Before leaving the eastern Congo to set up an American Cultural Center in Coquilhatville deep in the jungles of the northwest, Fred Hunter wanted very much to take a look at animals north of Bukavu. With the American Consul’s encouragement, he hatched a plot.
Doubtful that I would ever return to the Rift Valley, Bukavu’s American Consul had an idea. He and his family were taking a weekend trip to Usumbura (now Bujumbura), the capital of neighboring Burundi. They would be gone three days. Charley, the Consulate’s communications man, in whose apartment I lived, would have few duties that weekend.
“Charley needs to get out of town,” the Consul said. Charley had been seeing Chantal, a blonde twenty-one-year-old Belgian girl whose mother, a weaver of spider webs, was trying to find her a husband. The relationship had become passionate – and therefore possibly dangerous for our young American. “Why don’t you take the film truck to Goma?” the Consul suggested with a grin. “I’d like to know how that road is, but I sure don’t want to test it myself.”
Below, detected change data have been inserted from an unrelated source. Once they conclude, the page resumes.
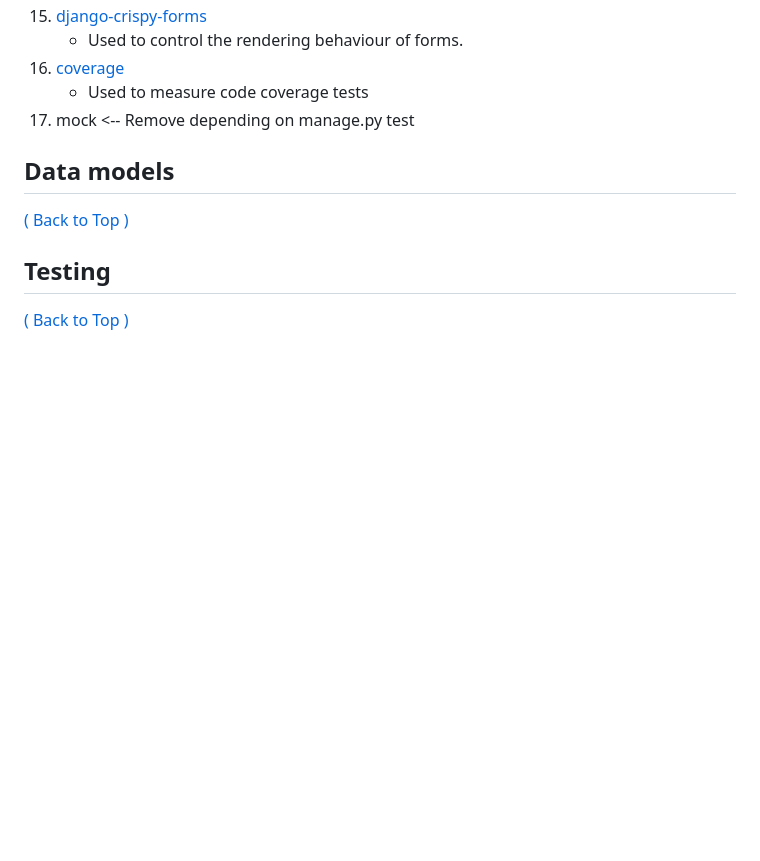
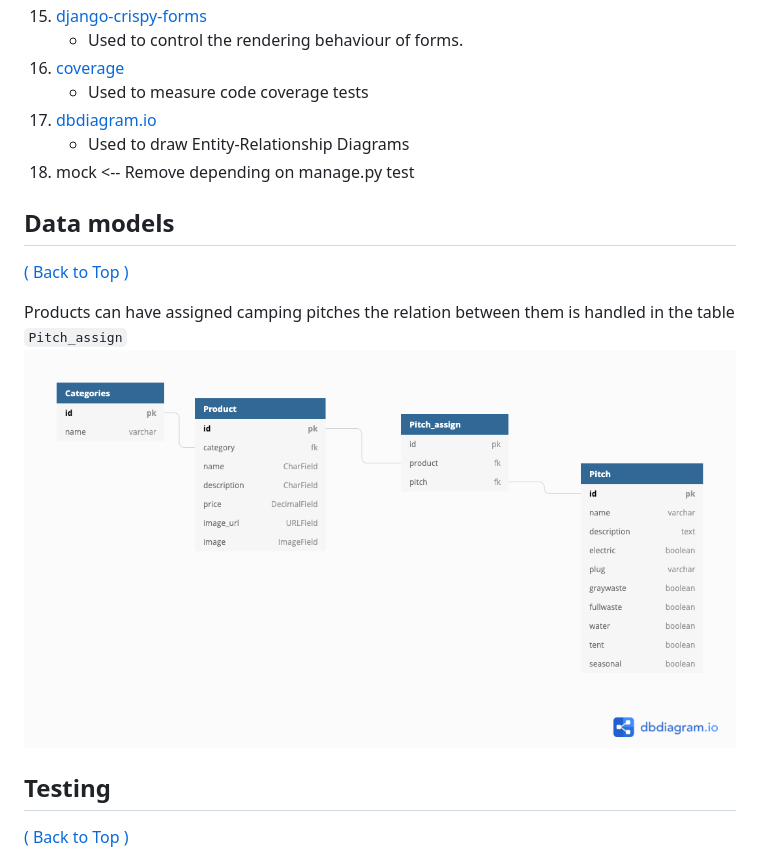
Before and after one commit to malmgrenola/square-circles, a Markdown page: README.md, the part around the change. Drawn GitHub-style; pictures changed too: wireframes/square-circles.png (added); blank space fills up the shorter version.

Commit message:
adding initial datamodel & rename table

```diff
--- a/README.md
+++ b/README.md
@@ -203,6 +203,8 @@ All wireframes can be found in the [wireframes folder](wireframes). They are all
    - Used to control the rendering behaviour of forms.
 1. [coverage](https://coverage.readthedocs.io/en/6.1.2/)
    - Used to measure code coverage tests
+1. [dbdiagram.io](https://dbdiagram.io/home)
+   - Used to draw Entity-Relationship Diagrams
 1. mock <-- Remove depending on manage.py test
 
 <!--
@@ -212,6 +214,9 @@ https://github.com/dangrossman/daterangepicker
 ## Data models
 
 [( Back to Top )](#table-of-contents)
+
+Products can have assigned camping pitches the relation between them is handled in the table `Pitch_assign`
+![data model](/wireframes/square-circles.png)
 
 ## Testing
 
```
Also changed, not shown: 4 other files.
Goma lay at the north end of Lake Kivu. From there we could dash up to Parc National Albert, the Congo’s premier game reserve, teeming with wildlife: elephants, hippos, lions. Few tourists had visited the park since independence. “You’d have the place to yourselves,” the Consul said.
That night I found Charley in the Bodega restaurant, sitting alone at a table. He was deeply pissed off. Chantal, who was supposed to meet him, had stood him up. Since he was on his third beer, drowsiness had begun to dissipate his anger.
“Maybe it’s for the best,” I suggested when he told me what was wrong. “Easier to escape the spider’s web.”
“I’m not in any spider’s web,” Charley said. “And I won’t be any time soon. That bitch.”
“Why don’t we go up to Goma this weekend?” I suggested. I laid out the plan for him.
“Bitch,” Charley grumbled. It was all he said. We ordered dinner.
Soon Chantal entered the Bodega. She joined us without being invited and sat beside Charley. “I’m mad at you,” he snarled. The beer-induced drowsiness had disappeared.
“I thought we were meeting at the Cercle Sportif,” Chantal pleaded. She rubbed her breast against his arm.
“Get lost,” Charley said. “I’ll see ya sometime.” Chantal brushed his hair away from his forehead and smiled. “Who brought you up here?” Charley asked. “Some guy?”
“Maman,” she said.
Then, as if on cue, Mme DeTree came into the restaurant to fetch Chantal. When she saw Charley, she mock-scolded him. “You Americans! You expect Chantal to hunt all over town for you?” Madame sashayed over and stood behind Charley, her hands on his shoulders. He was undeniably good-looking, black Irish, with the innocent American openness that baffled Europeans.
Mama DeTree possessed a roguish charm. She pretended to be an artist, while her husband, a bland bucket of incompetence, spent his time drinking at the sports club. In her studio she displayed nude studies of a succulent Chantal; any observant man knew what was on offer there. But was Mama DeTree consciously weaving a web? I doubted that. She was shrewd enough to see that even in the present uncertain times the blonde, buxom, compliant and rather pretty Chantal could do better than an American with that guilelessness Europeans mocked and distrusted. She just wanted her daughter to have some fun.
When our dinners arrived, Chantal nibbled off Charley’s plate. He fed her a bite or two with his fork. She smiled at him. He moved his jaw around, trying to suppress the answering smile that was on his lips. “I guess I’ve got to take you home, don’t I?” Charley said. He looked at me. “Can I borrow the film truck?”
Mama DeTree departed as I gave him the keys.
After a moment he told Chantal, “I can’t see you this weekend. We’re going to Goma.” He looked at me. “Paul has to go with us,” he said. “I’m not going on that road without Paul.”
Next post: The Congolese local employee Paul Wemboyendja is deeeelighted to take a trip to Goma (“Quelles filles!“) and Parc Albert.